▶ _WORK REQUEST_:
Find every line below where the string "cells" shows up, and copy those lines.

▶ _Stored dataset items_:
....
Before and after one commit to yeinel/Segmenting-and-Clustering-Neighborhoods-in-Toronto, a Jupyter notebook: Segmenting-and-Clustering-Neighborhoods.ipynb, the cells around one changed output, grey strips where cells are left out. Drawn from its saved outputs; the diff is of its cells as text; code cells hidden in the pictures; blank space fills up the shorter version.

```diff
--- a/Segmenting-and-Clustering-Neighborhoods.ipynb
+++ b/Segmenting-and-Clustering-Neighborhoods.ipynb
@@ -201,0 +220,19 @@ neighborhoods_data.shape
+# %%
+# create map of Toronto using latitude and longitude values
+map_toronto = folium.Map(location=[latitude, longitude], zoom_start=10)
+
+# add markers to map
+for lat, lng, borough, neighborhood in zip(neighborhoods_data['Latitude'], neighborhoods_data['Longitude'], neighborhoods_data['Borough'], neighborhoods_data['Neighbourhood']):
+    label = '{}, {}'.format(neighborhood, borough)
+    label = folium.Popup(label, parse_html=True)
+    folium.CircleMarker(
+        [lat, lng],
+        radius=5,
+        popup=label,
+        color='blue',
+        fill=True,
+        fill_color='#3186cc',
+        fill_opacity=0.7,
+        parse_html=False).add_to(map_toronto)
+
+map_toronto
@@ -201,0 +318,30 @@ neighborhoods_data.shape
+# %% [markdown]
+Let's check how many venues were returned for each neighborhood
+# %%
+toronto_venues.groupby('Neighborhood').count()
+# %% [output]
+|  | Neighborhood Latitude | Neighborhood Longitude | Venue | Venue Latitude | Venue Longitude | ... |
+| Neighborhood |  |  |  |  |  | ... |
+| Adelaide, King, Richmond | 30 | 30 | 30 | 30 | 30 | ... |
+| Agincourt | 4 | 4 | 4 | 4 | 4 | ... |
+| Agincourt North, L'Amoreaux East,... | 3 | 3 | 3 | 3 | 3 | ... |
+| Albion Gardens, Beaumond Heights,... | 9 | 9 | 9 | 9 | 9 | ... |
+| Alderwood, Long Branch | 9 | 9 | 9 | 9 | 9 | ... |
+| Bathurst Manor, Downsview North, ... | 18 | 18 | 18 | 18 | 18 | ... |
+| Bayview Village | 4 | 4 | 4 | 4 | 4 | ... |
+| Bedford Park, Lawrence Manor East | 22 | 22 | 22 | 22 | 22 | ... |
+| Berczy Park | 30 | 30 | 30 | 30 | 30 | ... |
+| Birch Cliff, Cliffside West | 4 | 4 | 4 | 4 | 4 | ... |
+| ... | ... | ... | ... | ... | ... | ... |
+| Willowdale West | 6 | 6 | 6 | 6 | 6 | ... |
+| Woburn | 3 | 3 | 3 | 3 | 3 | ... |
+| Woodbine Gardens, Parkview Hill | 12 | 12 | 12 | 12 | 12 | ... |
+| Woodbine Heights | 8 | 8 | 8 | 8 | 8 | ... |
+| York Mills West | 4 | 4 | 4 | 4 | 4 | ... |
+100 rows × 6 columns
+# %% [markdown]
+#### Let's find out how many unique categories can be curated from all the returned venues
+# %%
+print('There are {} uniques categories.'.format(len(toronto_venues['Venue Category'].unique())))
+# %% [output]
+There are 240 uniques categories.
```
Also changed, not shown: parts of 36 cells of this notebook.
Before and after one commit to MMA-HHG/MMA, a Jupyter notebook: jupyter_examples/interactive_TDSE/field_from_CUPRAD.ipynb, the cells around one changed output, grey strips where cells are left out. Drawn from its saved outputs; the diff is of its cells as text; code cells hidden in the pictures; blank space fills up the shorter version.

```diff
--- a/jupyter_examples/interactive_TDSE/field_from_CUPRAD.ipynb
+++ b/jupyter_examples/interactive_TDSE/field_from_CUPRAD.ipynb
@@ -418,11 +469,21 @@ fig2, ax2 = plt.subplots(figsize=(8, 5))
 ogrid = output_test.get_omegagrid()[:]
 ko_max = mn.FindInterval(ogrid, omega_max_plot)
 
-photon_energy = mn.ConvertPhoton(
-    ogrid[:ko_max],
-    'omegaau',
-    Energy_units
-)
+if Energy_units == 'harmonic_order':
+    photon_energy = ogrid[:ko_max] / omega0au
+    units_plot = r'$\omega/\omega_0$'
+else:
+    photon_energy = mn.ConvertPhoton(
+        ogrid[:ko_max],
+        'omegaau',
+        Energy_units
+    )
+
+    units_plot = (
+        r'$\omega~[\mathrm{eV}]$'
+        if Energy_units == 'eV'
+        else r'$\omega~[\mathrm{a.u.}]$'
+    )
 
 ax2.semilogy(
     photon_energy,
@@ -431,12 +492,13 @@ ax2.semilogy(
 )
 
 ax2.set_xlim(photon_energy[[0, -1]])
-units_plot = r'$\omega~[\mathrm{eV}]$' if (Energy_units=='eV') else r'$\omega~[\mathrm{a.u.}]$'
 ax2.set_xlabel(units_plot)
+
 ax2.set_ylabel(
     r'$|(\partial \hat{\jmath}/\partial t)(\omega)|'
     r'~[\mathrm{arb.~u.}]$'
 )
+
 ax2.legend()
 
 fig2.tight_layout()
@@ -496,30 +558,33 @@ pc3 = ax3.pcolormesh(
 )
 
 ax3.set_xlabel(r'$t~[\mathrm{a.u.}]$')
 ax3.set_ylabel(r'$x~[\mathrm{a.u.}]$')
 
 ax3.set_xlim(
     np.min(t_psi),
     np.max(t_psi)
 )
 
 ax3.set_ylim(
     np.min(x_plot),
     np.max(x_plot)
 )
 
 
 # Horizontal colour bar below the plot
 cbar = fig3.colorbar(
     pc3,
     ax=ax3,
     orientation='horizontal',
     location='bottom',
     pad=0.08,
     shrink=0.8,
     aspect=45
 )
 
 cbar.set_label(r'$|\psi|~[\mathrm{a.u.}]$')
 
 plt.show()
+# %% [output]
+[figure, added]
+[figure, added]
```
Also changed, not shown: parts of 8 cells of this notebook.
....
▶ _WRITTEN ANSWER_:
Before and after one commit to yeinel/Segmenting-and-Clustering-Neighborhoods-in-Toronto, a Jupyter notebook: Segmenting-and-Clustering-Neighborhoods.ipynb, the cells around one changed output, grey strips where cells are left out. Drawn from its saved outputs; the diff is of its cells as text; code cells hidden in the pictures; blank space fills up the shorter version.
Also changed, not shown: parts of 36 cells of this notebook.
Before and after one commit to MMA-HHG/MMA, a Jupyter notebook: jupyter_examples/interactive_TDSE/field_from_CUPRAD.ipynb, the cells around one changed output, grey strips where cells are left out. Drawn from its saved outputs; the diff is of its cells as text; code cells hidden in the pictures; blank space fills up the shorter version.
Also changed, not shown: parts of 8 cells of this notebook.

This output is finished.